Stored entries
*** Block opens ***
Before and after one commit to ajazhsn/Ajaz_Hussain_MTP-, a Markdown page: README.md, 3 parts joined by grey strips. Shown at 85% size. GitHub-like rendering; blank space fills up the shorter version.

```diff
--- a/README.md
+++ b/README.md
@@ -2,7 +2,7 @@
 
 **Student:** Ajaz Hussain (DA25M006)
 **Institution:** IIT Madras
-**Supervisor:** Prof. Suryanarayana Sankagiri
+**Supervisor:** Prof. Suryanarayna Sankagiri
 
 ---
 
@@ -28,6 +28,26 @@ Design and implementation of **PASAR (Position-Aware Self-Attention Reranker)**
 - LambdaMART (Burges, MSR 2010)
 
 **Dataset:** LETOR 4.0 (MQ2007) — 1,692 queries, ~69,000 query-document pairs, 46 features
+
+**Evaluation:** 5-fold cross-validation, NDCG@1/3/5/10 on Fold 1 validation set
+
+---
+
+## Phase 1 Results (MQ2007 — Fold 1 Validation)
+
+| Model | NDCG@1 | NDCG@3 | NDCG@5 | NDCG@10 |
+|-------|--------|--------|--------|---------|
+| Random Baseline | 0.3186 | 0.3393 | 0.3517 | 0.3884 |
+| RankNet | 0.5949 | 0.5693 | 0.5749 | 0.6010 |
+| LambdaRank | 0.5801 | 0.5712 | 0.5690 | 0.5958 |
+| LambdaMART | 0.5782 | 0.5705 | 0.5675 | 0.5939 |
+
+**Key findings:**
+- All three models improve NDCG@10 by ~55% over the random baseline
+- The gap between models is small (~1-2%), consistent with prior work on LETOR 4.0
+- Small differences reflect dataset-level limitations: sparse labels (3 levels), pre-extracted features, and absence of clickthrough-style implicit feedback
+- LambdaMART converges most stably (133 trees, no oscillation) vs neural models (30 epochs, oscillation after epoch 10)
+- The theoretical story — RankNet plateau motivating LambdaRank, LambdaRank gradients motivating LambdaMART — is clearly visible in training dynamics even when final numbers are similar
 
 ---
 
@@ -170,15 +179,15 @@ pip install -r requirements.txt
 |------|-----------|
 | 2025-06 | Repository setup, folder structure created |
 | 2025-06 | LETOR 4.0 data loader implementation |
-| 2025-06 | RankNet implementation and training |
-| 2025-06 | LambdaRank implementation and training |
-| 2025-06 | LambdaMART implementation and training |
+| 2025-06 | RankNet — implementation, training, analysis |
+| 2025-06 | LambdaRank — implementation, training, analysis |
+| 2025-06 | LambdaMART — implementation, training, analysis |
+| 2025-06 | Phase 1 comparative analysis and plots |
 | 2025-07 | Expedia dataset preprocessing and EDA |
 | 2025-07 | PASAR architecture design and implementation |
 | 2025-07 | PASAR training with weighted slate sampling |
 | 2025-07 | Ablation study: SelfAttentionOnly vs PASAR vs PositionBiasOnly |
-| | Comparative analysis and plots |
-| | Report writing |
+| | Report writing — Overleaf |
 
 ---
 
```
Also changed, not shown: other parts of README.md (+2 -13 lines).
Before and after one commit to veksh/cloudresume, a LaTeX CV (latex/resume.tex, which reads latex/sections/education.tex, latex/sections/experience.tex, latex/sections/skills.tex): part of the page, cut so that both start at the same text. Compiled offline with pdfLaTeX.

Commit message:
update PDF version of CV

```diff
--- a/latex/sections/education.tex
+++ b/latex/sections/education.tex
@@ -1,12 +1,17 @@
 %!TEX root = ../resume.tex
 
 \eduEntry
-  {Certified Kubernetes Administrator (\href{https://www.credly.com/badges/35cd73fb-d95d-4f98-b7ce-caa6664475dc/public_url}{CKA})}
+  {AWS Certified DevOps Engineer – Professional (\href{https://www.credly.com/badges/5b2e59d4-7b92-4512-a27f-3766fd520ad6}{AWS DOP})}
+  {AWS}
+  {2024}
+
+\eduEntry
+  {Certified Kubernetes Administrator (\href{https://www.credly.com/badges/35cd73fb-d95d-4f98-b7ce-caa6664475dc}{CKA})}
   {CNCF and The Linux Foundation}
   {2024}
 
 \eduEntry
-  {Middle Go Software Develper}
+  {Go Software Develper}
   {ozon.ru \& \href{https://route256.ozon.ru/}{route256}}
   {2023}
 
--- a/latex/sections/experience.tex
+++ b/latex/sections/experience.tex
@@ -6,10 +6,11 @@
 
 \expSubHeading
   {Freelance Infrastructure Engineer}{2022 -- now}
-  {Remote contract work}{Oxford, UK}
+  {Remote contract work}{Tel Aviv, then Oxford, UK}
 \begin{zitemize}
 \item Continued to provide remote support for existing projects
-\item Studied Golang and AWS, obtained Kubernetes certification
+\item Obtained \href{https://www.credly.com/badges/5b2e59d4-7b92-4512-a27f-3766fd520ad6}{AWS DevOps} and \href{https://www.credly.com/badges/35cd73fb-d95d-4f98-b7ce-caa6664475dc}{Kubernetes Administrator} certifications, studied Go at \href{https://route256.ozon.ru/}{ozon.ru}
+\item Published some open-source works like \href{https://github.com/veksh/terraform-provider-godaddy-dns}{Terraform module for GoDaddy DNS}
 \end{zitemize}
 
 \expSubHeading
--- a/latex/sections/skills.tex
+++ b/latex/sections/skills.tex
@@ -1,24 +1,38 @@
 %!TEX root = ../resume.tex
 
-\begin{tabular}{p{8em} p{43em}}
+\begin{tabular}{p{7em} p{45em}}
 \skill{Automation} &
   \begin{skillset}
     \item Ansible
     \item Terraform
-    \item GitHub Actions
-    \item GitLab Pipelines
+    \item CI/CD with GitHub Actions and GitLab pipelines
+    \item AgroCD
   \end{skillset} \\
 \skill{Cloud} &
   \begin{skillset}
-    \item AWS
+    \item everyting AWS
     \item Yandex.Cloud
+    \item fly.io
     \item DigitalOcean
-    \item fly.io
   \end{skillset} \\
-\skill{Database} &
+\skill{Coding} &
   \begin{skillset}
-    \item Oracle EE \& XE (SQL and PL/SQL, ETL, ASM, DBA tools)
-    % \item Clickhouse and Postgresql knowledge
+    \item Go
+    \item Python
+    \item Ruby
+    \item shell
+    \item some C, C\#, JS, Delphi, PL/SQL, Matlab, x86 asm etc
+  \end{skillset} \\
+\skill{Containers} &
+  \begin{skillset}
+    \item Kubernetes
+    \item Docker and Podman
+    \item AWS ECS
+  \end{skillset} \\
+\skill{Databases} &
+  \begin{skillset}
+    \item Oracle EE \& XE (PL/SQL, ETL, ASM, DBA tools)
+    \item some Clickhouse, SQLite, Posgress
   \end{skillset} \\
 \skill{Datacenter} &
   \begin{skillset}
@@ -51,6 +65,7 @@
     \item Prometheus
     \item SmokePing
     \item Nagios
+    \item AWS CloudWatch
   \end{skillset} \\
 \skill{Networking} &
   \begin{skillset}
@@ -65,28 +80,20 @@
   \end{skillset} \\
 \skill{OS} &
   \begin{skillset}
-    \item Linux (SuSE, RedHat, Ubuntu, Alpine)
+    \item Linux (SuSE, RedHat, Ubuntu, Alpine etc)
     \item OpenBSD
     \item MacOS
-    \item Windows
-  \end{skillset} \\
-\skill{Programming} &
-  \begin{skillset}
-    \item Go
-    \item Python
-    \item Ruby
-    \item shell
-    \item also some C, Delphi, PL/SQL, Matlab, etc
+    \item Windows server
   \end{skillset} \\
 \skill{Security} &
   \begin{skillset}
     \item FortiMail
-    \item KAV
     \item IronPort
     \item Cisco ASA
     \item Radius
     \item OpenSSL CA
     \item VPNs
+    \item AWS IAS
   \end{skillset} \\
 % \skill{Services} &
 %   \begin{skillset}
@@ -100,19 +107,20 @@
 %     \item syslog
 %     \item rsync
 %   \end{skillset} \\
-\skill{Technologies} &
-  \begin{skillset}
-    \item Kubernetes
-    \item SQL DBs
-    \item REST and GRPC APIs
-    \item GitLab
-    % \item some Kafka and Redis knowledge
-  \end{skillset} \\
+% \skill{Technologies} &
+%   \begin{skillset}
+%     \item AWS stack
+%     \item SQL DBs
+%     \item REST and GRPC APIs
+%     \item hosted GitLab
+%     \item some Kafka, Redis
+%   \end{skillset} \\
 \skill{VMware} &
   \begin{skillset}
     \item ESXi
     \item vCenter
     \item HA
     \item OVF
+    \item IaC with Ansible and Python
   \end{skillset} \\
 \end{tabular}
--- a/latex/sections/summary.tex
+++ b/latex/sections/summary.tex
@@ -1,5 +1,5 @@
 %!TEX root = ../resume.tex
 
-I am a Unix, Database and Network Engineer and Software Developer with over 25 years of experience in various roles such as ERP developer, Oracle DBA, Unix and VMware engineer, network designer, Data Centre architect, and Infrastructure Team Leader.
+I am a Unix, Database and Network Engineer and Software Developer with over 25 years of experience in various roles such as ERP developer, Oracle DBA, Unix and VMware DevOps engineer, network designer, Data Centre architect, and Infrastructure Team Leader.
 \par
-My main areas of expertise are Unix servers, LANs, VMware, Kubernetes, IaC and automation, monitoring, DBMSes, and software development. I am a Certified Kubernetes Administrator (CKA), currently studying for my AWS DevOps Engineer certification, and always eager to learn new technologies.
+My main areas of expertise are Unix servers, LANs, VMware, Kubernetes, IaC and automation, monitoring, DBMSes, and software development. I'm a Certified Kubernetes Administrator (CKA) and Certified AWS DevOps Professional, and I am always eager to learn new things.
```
*** Block closes ***
WHAT YOU SHOULD DO:
Pull every line with "https" from the records.

ANSWER SPACE:
-  {Certified Kubernetes Administrator (\href{https://www.credly.com/badges/35cd73fb-d95d-4f98-b7ce-caa6664475dc/public_url}{CKA})}
+  {AWS Certified DevOps Engineer – Professional (\href{https://www.credly.com/badges/5b2e59d4-7b92-4512-a27f-3766fd520ad6}{AWS DOP})}
+  {Certified Kubernetes Administrator (\href{https://www.credly.com/badges/35cd73fb-d95d-4f98-b7ce-caa6664475dc}{CKA})}
   {ozon.ru \& \href{https://route256.ozon.ru/}{route256}}
+\item Obtained \href{https://www.credly.com/badges/5b2e59d4-7b92-4512-a27f-3766fd520ad6}{AWS DevOps} and \href{https://www.credly.com/badges/35cd73fb-d95d-4f98-b7ce-caa6664475dc}{Kubernetes Administrator} certifications, studied Go at \href{https://route256.ozon.ru/}{ozon.ru}
+\item Published some open-source works like \href{https://github.com/veksh/terraform-provider-godaddy-dns}{Terraform module for GoDaddy DNS}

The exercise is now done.